What you should do: Your task is to copy every line of the entries that contains "Lesung".

===== Exercise input =====

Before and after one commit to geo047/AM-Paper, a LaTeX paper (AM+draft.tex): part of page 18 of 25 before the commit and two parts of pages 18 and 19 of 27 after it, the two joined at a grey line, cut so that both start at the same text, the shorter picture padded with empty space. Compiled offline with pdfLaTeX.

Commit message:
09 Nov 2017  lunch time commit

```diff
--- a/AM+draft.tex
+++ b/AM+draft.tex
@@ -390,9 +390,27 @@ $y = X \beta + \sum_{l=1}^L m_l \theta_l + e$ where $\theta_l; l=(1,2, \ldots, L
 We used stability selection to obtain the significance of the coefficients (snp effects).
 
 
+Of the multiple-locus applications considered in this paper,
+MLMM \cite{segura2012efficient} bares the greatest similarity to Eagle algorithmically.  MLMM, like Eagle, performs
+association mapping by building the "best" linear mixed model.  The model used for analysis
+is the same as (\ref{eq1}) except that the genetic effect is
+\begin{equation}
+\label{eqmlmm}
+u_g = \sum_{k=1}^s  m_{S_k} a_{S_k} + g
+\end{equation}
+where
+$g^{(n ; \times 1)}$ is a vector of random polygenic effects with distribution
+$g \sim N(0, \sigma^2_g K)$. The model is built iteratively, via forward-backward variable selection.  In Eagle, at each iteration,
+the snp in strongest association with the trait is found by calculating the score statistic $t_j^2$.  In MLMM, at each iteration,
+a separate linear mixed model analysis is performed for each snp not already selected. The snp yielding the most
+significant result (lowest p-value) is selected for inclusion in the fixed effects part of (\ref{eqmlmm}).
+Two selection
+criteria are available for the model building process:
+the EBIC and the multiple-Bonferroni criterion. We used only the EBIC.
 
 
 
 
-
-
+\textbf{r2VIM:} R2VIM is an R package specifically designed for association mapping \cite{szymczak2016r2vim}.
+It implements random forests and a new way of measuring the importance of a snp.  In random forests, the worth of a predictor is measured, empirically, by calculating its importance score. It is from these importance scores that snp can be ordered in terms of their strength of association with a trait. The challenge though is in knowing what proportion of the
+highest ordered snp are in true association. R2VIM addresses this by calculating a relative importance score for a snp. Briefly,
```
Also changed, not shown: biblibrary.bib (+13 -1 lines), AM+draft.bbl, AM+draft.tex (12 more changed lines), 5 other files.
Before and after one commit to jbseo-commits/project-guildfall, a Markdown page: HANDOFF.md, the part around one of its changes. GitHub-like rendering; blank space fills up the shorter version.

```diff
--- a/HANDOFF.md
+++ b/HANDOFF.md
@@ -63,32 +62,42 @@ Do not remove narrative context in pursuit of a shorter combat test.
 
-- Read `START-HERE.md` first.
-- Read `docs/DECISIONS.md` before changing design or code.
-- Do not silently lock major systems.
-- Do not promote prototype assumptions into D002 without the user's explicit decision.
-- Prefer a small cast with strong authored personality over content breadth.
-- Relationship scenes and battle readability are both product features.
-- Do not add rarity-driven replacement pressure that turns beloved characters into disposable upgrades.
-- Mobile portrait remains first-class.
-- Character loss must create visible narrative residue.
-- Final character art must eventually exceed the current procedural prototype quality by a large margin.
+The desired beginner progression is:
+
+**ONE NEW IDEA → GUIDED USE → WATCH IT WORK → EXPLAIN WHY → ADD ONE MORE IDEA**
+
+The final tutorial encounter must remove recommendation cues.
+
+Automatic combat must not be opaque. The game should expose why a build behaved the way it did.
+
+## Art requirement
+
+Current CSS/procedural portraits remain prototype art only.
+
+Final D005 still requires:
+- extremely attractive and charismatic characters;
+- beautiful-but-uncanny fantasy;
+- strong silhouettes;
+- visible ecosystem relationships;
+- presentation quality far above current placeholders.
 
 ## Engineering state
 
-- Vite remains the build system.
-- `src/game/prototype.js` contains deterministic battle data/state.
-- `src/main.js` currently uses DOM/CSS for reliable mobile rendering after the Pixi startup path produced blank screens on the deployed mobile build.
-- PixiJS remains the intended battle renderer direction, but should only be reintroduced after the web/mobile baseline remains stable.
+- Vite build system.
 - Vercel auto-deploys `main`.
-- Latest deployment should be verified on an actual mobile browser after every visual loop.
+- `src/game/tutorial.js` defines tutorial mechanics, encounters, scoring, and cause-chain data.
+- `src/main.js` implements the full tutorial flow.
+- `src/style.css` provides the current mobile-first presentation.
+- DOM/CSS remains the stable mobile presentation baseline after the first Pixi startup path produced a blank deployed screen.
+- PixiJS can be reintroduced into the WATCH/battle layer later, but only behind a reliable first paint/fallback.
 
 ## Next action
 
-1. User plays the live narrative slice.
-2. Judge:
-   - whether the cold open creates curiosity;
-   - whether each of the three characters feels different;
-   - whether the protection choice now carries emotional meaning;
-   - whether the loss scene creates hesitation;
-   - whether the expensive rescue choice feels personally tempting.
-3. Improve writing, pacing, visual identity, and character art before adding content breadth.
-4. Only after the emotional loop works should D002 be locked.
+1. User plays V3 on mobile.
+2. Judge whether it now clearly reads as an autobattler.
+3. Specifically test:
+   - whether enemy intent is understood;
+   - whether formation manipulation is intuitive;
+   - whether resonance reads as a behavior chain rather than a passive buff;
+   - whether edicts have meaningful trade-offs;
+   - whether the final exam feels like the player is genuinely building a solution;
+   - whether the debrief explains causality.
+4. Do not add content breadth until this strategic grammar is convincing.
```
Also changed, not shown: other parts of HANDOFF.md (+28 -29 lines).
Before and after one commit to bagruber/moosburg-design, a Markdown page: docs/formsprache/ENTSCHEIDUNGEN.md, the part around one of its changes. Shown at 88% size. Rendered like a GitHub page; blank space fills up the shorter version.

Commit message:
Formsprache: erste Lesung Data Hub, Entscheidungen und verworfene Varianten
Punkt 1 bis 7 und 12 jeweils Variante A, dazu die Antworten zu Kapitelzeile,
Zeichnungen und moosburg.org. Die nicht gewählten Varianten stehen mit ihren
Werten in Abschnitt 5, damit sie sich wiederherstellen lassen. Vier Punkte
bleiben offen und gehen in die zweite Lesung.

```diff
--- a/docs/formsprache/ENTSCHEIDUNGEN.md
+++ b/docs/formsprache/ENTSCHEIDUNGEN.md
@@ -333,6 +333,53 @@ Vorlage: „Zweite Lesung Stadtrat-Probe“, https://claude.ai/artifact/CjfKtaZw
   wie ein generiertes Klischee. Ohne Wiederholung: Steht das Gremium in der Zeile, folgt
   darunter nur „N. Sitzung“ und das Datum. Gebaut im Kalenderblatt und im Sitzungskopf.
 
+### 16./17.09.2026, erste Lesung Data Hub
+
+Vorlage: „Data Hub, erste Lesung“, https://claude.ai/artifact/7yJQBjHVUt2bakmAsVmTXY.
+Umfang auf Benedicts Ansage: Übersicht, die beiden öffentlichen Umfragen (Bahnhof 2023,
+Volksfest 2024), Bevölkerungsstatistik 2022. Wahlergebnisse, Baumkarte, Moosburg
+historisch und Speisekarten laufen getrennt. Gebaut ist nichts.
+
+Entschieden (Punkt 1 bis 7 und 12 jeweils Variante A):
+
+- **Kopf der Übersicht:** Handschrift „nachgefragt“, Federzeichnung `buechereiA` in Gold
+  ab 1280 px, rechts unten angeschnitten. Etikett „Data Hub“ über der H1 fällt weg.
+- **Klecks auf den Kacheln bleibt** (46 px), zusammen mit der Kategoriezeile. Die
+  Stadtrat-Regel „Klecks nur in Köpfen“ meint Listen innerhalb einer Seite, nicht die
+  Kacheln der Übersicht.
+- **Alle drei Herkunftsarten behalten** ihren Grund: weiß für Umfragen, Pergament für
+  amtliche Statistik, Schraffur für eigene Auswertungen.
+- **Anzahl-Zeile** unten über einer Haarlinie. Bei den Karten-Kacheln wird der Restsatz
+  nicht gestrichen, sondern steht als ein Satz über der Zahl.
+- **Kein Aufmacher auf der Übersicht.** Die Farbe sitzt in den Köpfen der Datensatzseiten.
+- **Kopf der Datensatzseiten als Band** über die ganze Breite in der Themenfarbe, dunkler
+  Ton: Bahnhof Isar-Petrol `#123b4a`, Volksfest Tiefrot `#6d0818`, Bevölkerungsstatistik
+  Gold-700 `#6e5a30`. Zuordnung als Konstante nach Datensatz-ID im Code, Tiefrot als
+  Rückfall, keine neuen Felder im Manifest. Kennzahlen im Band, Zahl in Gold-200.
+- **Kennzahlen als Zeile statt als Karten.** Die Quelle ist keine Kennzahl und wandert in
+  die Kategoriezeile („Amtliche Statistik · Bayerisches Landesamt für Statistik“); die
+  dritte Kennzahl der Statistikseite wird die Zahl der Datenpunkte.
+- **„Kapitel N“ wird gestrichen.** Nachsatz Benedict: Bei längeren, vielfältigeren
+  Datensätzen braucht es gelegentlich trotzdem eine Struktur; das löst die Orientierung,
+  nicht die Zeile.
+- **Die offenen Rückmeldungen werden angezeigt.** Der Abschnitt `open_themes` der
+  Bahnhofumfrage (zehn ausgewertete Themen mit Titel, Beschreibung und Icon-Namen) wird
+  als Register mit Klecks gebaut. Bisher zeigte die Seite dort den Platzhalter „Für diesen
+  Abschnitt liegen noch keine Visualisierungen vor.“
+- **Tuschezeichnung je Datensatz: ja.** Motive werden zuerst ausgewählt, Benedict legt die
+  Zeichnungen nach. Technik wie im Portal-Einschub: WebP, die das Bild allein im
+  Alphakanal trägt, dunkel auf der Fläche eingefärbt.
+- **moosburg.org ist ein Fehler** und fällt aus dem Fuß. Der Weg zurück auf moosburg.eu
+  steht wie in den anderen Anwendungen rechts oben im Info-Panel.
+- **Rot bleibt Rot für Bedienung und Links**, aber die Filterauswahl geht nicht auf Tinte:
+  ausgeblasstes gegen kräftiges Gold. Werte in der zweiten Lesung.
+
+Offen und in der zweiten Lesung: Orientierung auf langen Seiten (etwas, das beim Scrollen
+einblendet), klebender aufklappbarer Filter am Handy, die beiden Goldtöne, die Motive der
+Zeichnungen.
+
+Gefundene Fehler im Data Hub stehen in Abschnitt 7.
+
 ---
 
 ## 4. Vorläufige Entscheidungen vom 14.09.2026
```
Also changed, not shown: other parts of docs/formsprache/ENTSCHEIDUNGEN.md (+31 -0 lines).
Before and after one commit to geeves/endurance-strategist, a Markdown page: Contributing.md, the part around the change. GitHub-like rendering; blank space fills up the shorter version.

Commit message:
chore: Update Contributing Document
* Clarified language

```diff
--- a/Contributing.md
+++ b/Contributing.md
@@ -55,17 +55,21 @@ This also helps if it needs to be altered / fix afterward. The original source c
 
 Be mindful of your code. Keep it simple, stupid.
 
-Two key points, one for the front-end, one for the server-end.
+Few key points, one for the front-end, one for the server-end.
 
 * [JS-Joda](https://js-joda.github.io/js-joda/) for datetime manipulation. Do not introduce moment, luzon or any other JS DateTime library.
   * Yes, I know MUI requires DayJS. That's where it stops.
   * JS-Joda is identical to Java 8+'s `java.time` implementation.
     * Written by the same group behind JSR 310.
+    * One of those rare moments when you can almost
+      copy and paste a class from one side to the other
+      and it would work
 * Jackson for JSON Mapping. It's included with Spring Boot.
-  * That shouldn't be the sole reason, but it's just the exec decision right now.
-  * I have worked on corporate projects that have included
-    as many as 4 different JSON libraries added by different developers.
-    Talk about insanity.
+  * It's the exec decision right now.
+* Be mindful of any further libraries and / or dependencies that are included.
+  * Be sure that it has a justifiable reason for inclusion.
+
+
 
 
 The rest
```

=====

Result for this task:
Formsprache: erste Lesung Data Hub, Entscheidungen und verworfene Varianten
bleiben offen und gehen in die zweite Lesung.
@@ -333,6 +333,53 @@ Vorlage: „Zweite Lesung Stadtrat-Probe“, https://claude.ai/artifact/CjfKtaZw
+### 16./17.09.2026, erste Lesung Data Hub
+Vorlage: „Data Hub, erste Lesung“, https://claude.ai/artifact/7yJQBjHVUt2bakmAsVmTXY.
+  ausgeblasstes gegen kräftiges Gold. Werte in der zweiten Lesung.
+Offen und in der zweiten Lesung: Orientierung auf langen Seiten (etwas, das beim Scrollen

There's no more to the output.